He or she (not sure who bunnie is) does a bunch of math and produces a graph and everything, until you're bamboozled into thinking that bunnie is way more wise than anyone you've ever met. I was about to hand over all my worldly goods to the bunnie god until I read:

"There are some important policy implications of this. Relatively small MPG improvements in the most gas-hungry vehicles pay off greater than larger improvements in already efficient cars (hence, it does make sense to offer tax breaks for modest improvements in SUVs versus tax breaks for hybrids, which typically replace already gas-efficient sedans)."


I'm going to skip right over what hybrids "typically replace," despite the fact that bunnie doesn't bother to back up this statement. The whole concept of "replacing" a car only makes sense from the perspective of an individual owner, not from the point of view of the car. (Gettin' all Einsteinian on you there.)

A car has the same lifespan -- for example, about 30 years -- whether it's owned by one or one hundred people. So if someone replaces an SUV, that SUV is still out there, polluting at large, under the auspices of a different driver. Public policy (unless it's really radical and calls for the destruction of existing cars) can't control the old car you're "replacing." But the new car you buy will hang around for about 30 years, too. So do you encourage people to buy a new, slightly less inefficient SUV? Or a new, more efficient hybrid?

The answer depends on what people's buying patterns are. Gas mileage and price are two considerations, but there are lots of others: safety, size, utility, looks, penis size or lack thereof... so a price adjustment (via a tax break) has to outweigh a bunch of unrelated concerns.

For example, I could drive a bike if it weren't for my dog. But all that communing with nature we do requires copious CO2 emissions. If I were to buy a new car, I'd get the most fuel-efficient one I could afford that I could stuff my dog into. Are we still talking about tax breaks? Or are we now talking about how wide (or narrow) the selection of fuel-efficient cars is?

SUV drivers are always talking about things like safety, having a car mass that can outsmash your car mass, seeing over the less important cars, fitting their over-privileged IVF children into the back, and finding time to vote Republican. So it's true that science has yet to discover the tax break that would get them to switch over to a Prius.

Does that mean we should offer them a tax break for a slightly less obnoxious SUV? Or does it mean that we should offer a tax break for whatever level of fuel efficiency we want hanging around for the next 30 years, and let the car manufacturers figure out how to design that level into an SUV? (Maybe "let" is too passive a verb -- manufacturers can be offered incentives as well.)

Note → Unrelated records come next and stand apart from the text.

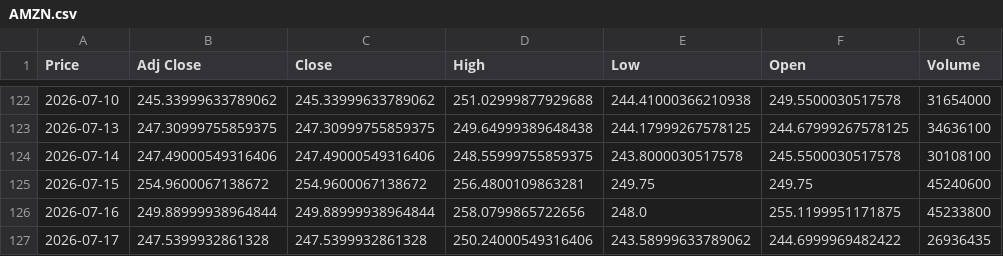
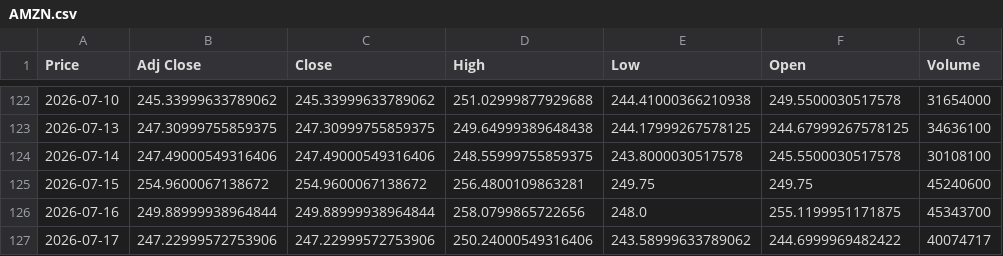
Before and after one commit to ElevateInc/ApexAlpha, a CSV file: database/AMZN.csv, drawn as a sheet; only a part is shown, gaps mark what is left out; the diff names each change by its address in the sheet, - before the commit and + after, or states it on an @@ line.

```diff
--- a/database/AMZN.csv
+++ b/database/AMZN.csv
-G126 (Volume): 45233800
+G126 (Volume): 45343700
-B127 (Adj Close): 247.5399932861328
+B127 (Adj Close): 247.22999572753906
-C127 (Close): 247.5399932861328
+C127 (Close): 247.22999572753906
-G127 (Volume): 26936435
+G127 (Volume): 40074717
```
Also changed, not shown: database/AAPL.csv, database/GOOGL.csv, 35 other files.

If you really can't make the gas guzzlers much more efficient, then sure, maybe tax breaks are the way to go. Making that incentive hinge on which car you're replacing is a preposterous complicated paperwork mess, rife with opportunities to cheat. And only relevant if we want to make sure to encourage the people of the future to keep exchanging up, so that the gas guzzlers are slowly deprecated over time. (Due to consumer pressure on manufacturers to keep turning out more efficient, tax-break worthy cars -- so that each year the whole fleet is slightly better than the previous year.)

But you could make the amount of the tax break dependent on the fuel efficiency of the new car. For example, you could offer a tax break on SUV A (that gets 30 miles a gallon), a smaller one on SUV B (that gets 15 miles a gallon), and none on SUV C (that gets 10 miles a gallon).

Although...if buyers were educated that buying B instead of C saves them about 350 gallons a year, do we really need the tax breaks? Seems like all we'd need to do is point out that SUV B also comes with a Homer Simpson-sized beverage holder.